#### [Information given]
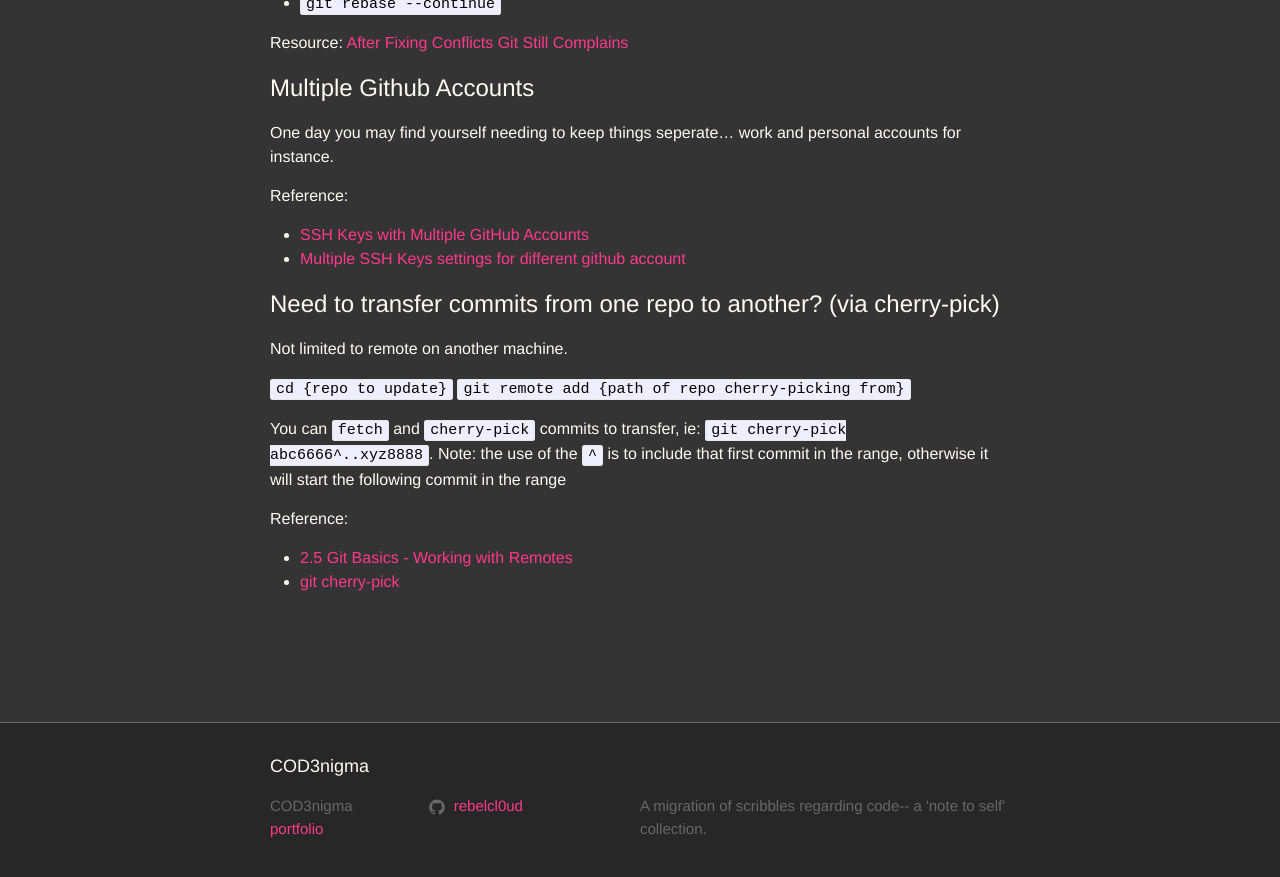
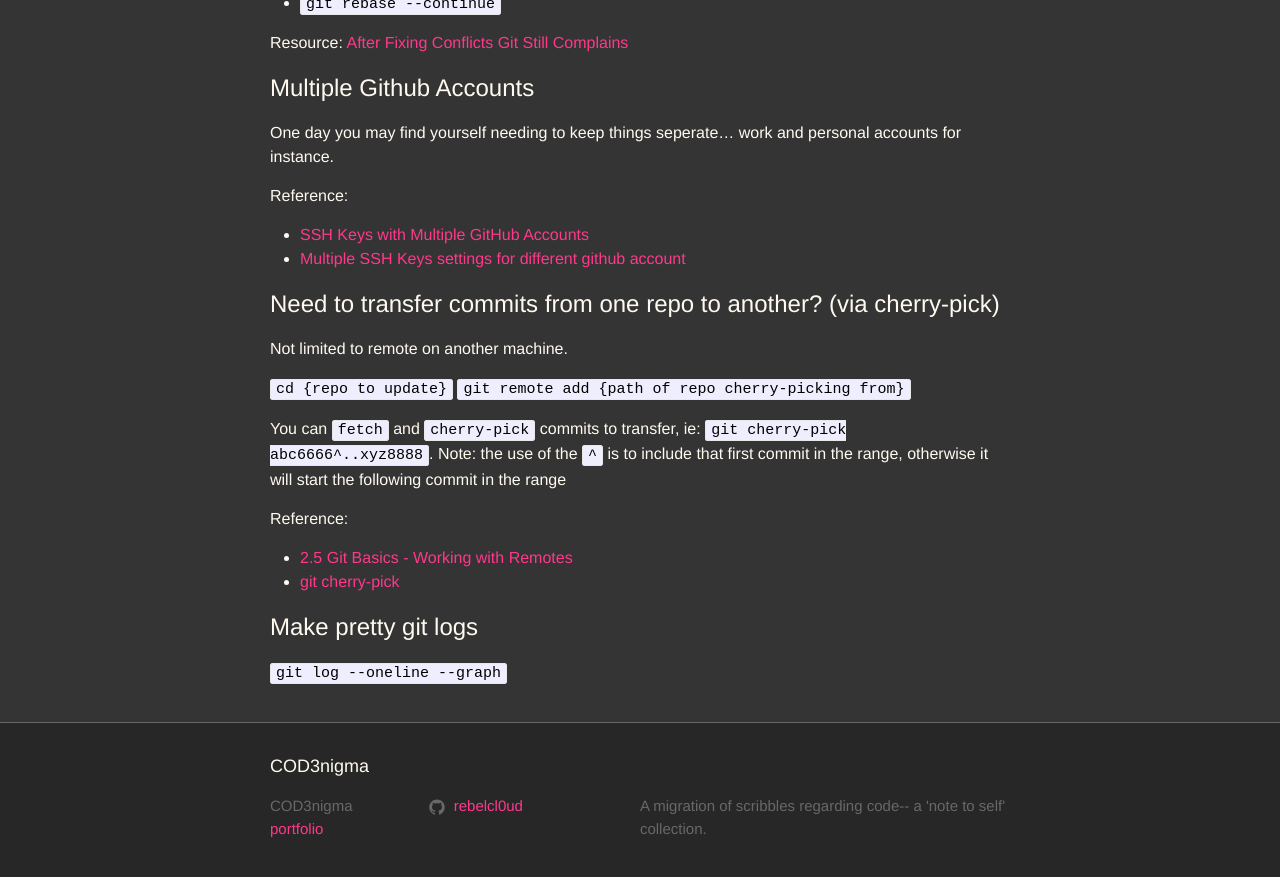
Before and after one commit to rebelcl0ud/blog, a Jekyll site: the page built from _posts/2017-06-19-[06]-git-it-done.markdown, in a window 1280 px wide and 900 px high, scrolled down 3521 px. Shown: the top 877 px of the window. Built offline with Jekyll 4.4.1, drawn with Linux system fonts in a browser that asks for light colours.

Commit message:
add: make pretty git logs

```diff
--- a/_posts/2017-06-19-[06]-git-it-done.markdown
+++ b/_posts/2017-06-19-[06]-git-it-done.markdown
@@ -148,3 +148,6 @@ You can `fetch` and `cherry-pick` commits to transfer, ie: `git cherry-pick abc6
 Reference:
 - [2.5 Git Basics - Working with Remotes](https://git-scm.com/book/en/v2/Git-Basics-Working-with-Remotes)
 - [git cherry-pick](https://git-scm.com/docs/git-cherry-pick)
+
+# Make pretty git logs
+`git log --oneline --graph`
```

#### [Exercise aim]
Once the pictures are set aside, give the listing again word for word.

#### [Task answer]
Before and after one commit to rebelcl0ud/blog, a Jekyll site: the page built from _posts/2017-06-19-[06]-git-it-done.markdown, in a window 1280 px wide and 900 px high, scrolled down 3521 px. Shown: the top 877 px of the window. Built offline with Jekyll 4.4.1, drawn with Linux system fonts in a browser that asks for light colours.

Commit message:
add: make pretty git logs

```diff
--- a/_posts/2017-06-19-[06]-git-it-done.markdown
+++ b/_posts/2017-06-19-[06]-git-it-done.markdown
@@ -148,3 +148,6 @@ You can `fetch` and `cherry-pick` commits to transfer, ie: `git cherry-pick abc6
 Reference:
 - [2.5 Git Basics - Working with Remotes](https://git-scm.com/book/en/v2/Git-Basics-Working-with-Remotes)
 - [git cherry-pick](https://git-scm.com/docs/git-cherry-pick)
+
+# Make pretty git logs
+`git log --oneline --graph`
```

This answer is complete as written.